- EXERCISE GOAL: Return a copy of every line in the data below that contains "copyright".

◆ ◆ ◆

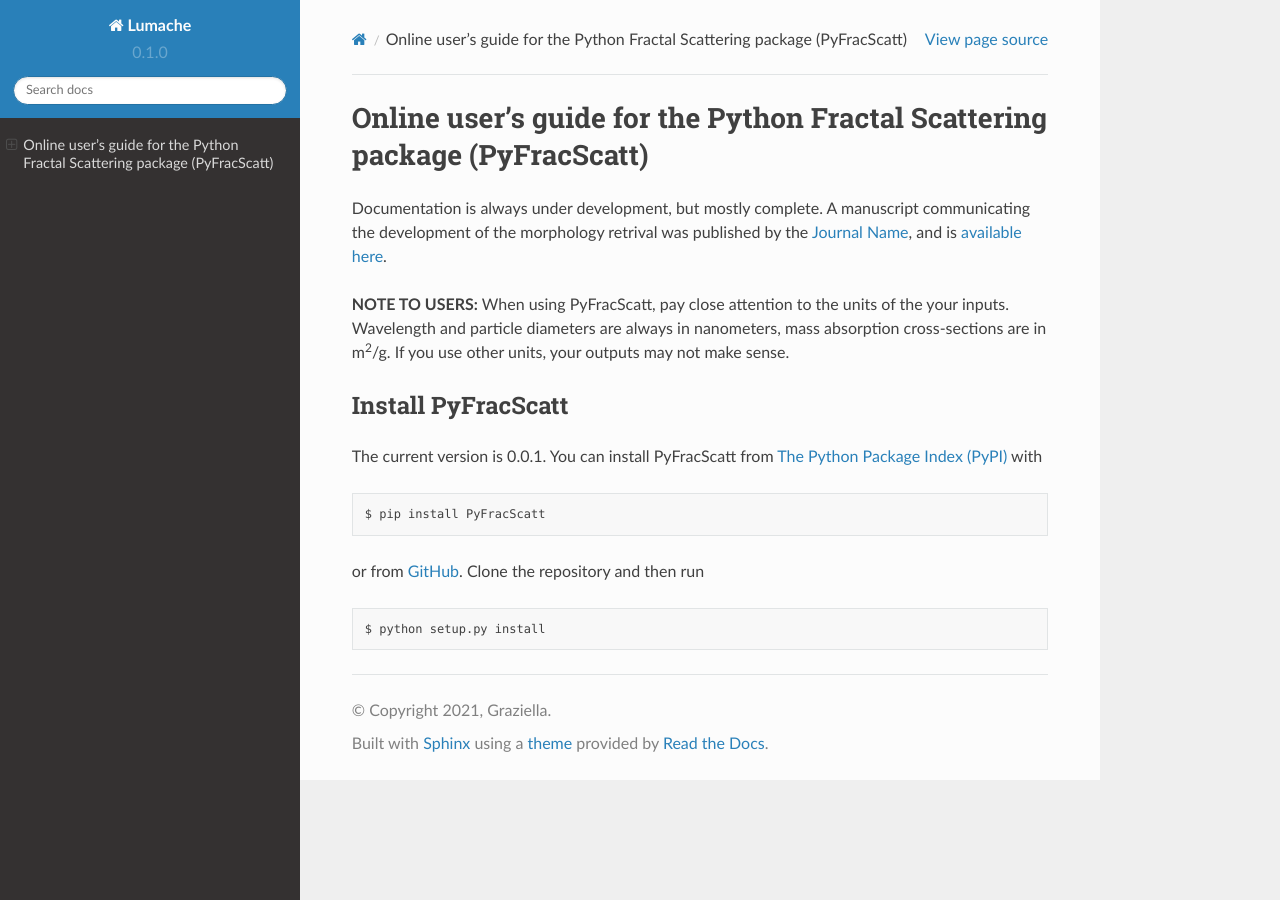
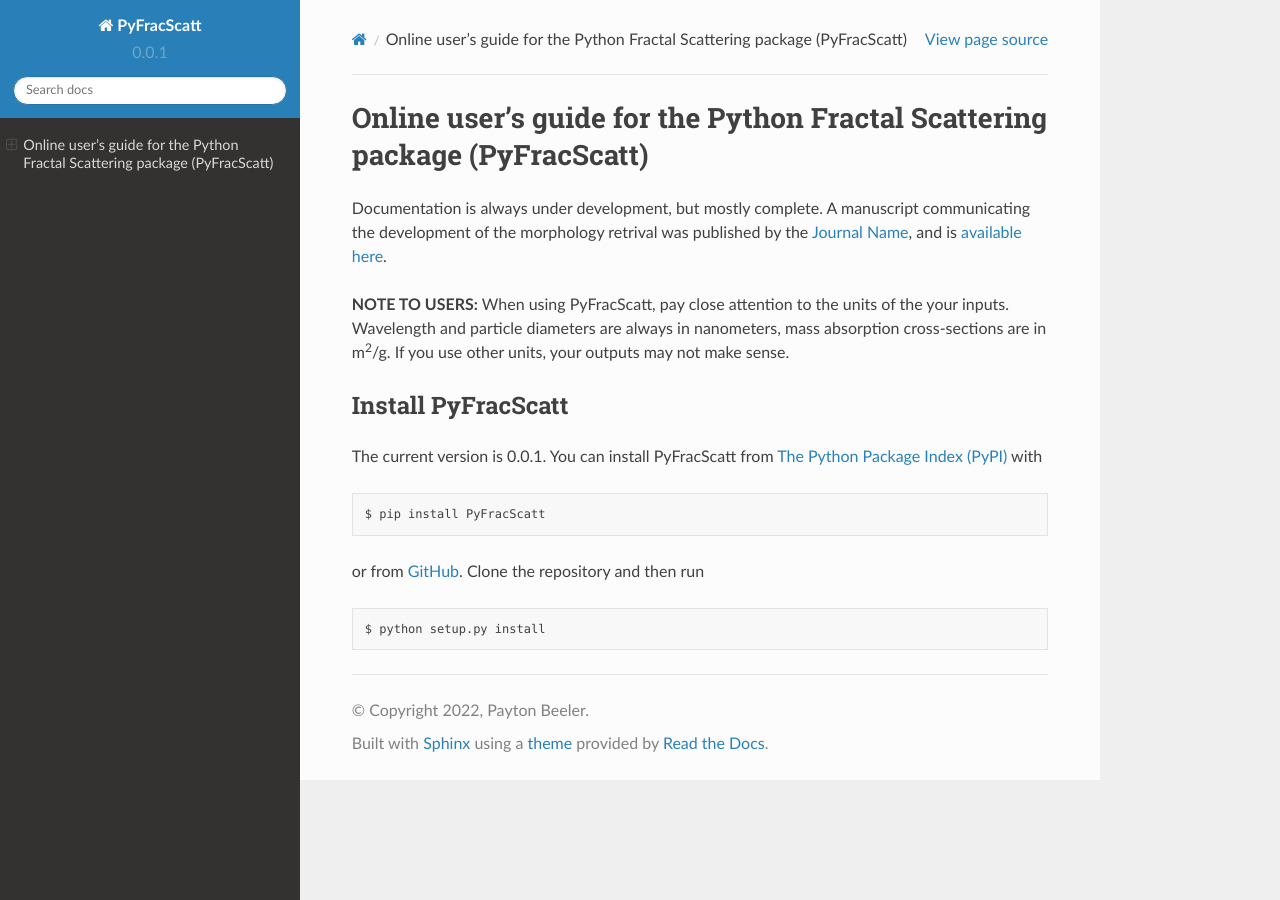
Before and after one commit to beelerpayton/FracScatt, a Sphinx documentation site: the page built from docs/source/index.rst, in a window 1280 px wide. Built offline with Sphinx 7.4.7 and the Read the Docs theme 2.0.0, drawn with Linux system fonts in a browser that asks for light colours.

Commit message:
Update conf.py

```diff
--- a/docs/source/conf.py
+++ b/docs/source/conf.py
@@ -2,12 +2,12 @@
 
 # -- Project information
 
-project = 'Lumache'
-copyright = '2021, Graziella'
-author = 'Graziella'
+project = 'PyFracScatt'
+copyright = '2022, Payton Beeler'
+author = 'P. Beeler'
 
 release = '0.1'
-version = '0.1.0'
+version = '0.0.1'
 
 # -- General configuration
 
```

◆ ◆ ◆

- ANSWER BOX:
-copyright = '2021, Graziella'
+copyright = '2022, Payton Beeler'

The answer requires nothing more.